Up at 7:30, breakfast at 8:30, morning pills by 9:20 and in the car by 9:30 to make it to treatment in Miami Beach by 10:15. “Okay, Mom,” I say, ”please get started on your protein smoothie. Okay, Mom, please check your chart. Okay, Mom, please let this dissolve on your tongue and then rinse your mouth.” She always puts on lipstick and wears something pretty to radiation; the techs and nurses treat her like a queen and regard me, by now, with something between professional respect and healthy fear. “I would appreciate it,” I murmur, my notebook open, my eyebrows ever so slightly raised, “if you would relay my message to the medical oncologist, as soon as possible. Thank you so much.”
Sometimes a blood draw, sometimes an extra doctor’s consultation. I hope there’s not too much tennis tournament traffic on the way home and ask if she’s got enough energy to eat lunch before she goes for a nap. I vacillate between furious housecleaning and slack-jawed internet procrastination, wondering what we should have for dinner, wondering if I can get the books to be donated to the library packed up today, wondering if I can get her some scarves to cover her hair. If the phone rings, I answer it. “She’s doing as well as can be expected,” I say. “Yes, I’ll tell her. Thanks so much for calling.” I put another load of laundry in the dryer and feed the cats. I write the check for the housekeeper. I send my sister a three-page document of questions to ask about long-term care.
One of Mom’s friends is coming over to hang out for a while so that I can do errands off the island. Target is over with sooner than I thought and plug in my ipod to take the long way home, driving slowly through some of the nicer Miami neighbourhoods, under a canopy of Spanish-mossed banyan and ficus trees, bouganvillea spilling over the plastered walls. Nothing like Wellington or any of the other cold rainy places I’ve lived, nothing like anywhere else. I pass my gifted elementary school, so expanded now I hardly recognize it. I pass my high school. The ipod plays, I brake for a red light, and feel nothing but tired.
Fuck you, you’re tired, says a sneering, brutal voice in my head. At least you don’t have cancer.
Well, you don’t right now, says another voice: calmer, more practical. More frighteningly matter-of-fact. This voice has a master’s in social work and has worked with people with disability and chronic illness. No MRI has been done on me, no tests have been administered—why would they have been? I think of my mother thirty years ago: single parent, two kids, starting a new career, getting her master’s, going on pointe for the first time. Not thinking about tumors, surely. I imagine myself in thirty years: I will have no partner, no children. No one to do this work for me. No weekly housecleaner or fresh flowers, when it’s my turn.

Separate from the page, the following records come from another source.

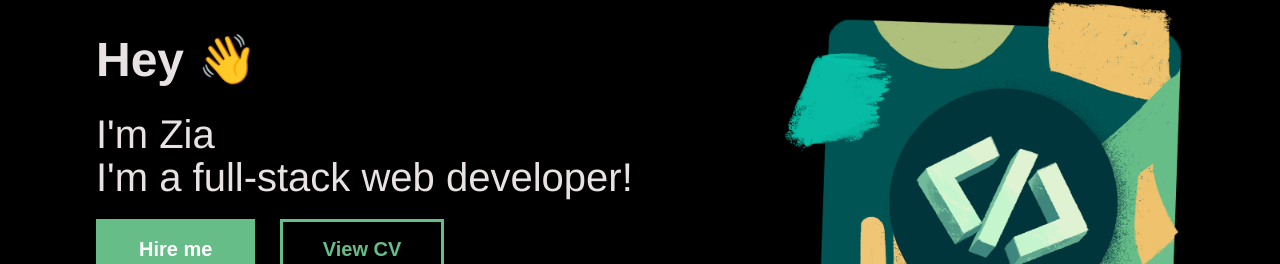
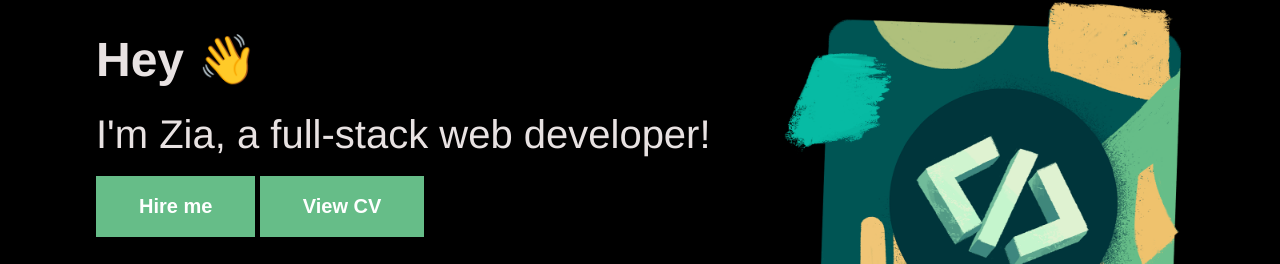
Before and after one commit to mohdziaulhaq/portfolio-site, a plain HTML site: page index.html in a window 1280 px wide. Shown: the part 109-373 px from the top of the page. Drawn offline with Linux system fonts and the light colour scheme.

Commit message:
new resume

```diff
--- a/index.html
+++ b/index.html
@@ -22,10 +22,10 @@
 
         <div class="main-left">
             <h1>Hey 👋</h1>
-            <span>I'm Zia <br>I'm a full-stack web developer!</span>
+            <span>I'm Zia, a full-stack web developer!</span>
             <div class="hire">
-                <button><a href="mailto:mohdziaulhaq123@gmail.com"></a>Hire me</button>
-                <button><a href="https://bit.ly/mohdziaulhaq"></a>View CV</button>
+                <a href="mailto:mohdziaulhaq123@gmail.com"><button>Hire me</button></a>
+                <a href="https://bit.ly/mohdziaulhaq"><button>View CV</button></a>
             </div>
             <div class="social">
                 <a href="https://www.linkedin.com/in/mohdziaulhaq/">
```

Flowers, right. I stop at a tiny expensive fresh market, right near where I was a day camp counselor when I was sixteen, and get two bunches of pink and white tulips. Shut up, I tell myself, navigating the aisles—I don’t know which voice this is, but it’s not in a good mood–shut up shut up shut up. Get your tulips and your goddamn organic soup and get home and get over yourself and get it done. Keep her happy, keep her safe, keep her appointments. Just get it done. I unfold the only reuseable grocery bag in South Florida from my purse and drive home along the bay, over the bridge, onto the island.
She and her friend are sitting on the couch chatting and laughing when I get back. I put the groceries away and sit down with them for a while, offer something to drink. Dinner is at 6:00. She tells me about their chat and ask if I had a nice time doing my errands. We talk about the neighbourhoods I drove through and about how much my schools have changed. Evening pills by 7:15. “Okay, Mom, please check this one off the chart. Okay, Mom, one more and we’re done.” She sweeps the kitchen floor while I fold the laundry, goes up to her room and waits for me to get her sorted out with her nightly DVD and ice cream. The other day I crumbled sea salt chocolate over vanilla and have not yet been able to out do myself in terms of flavor combinations; tonight I bring her plain strawberry. She accepts it from me with a smile.
“What are we doing tomorrow, honey?” she asks.
“Same thing, Mom. Radiation in the morning and then we’ll come back here and do some of our work. We need to give those books away to the library.”
“Another big day,” she says, settling in against her pillows. I got her some new sheets a couple of weeks ago and we remark on their beauty and softness a minimum of twice a day.
“Yeah, another big day.”
“Well,” she says, taking a spoonful of ice cream. “Thank you for a nice one today.” She hugs and kisses me good night. I go downstairs to turn off the lights and let the cats in, back upstairs to get ready for bed. Get it done, I think, listening over the sound of her TV to make sure she’s not calling me, that there isn’t anything she needs. Just get it done.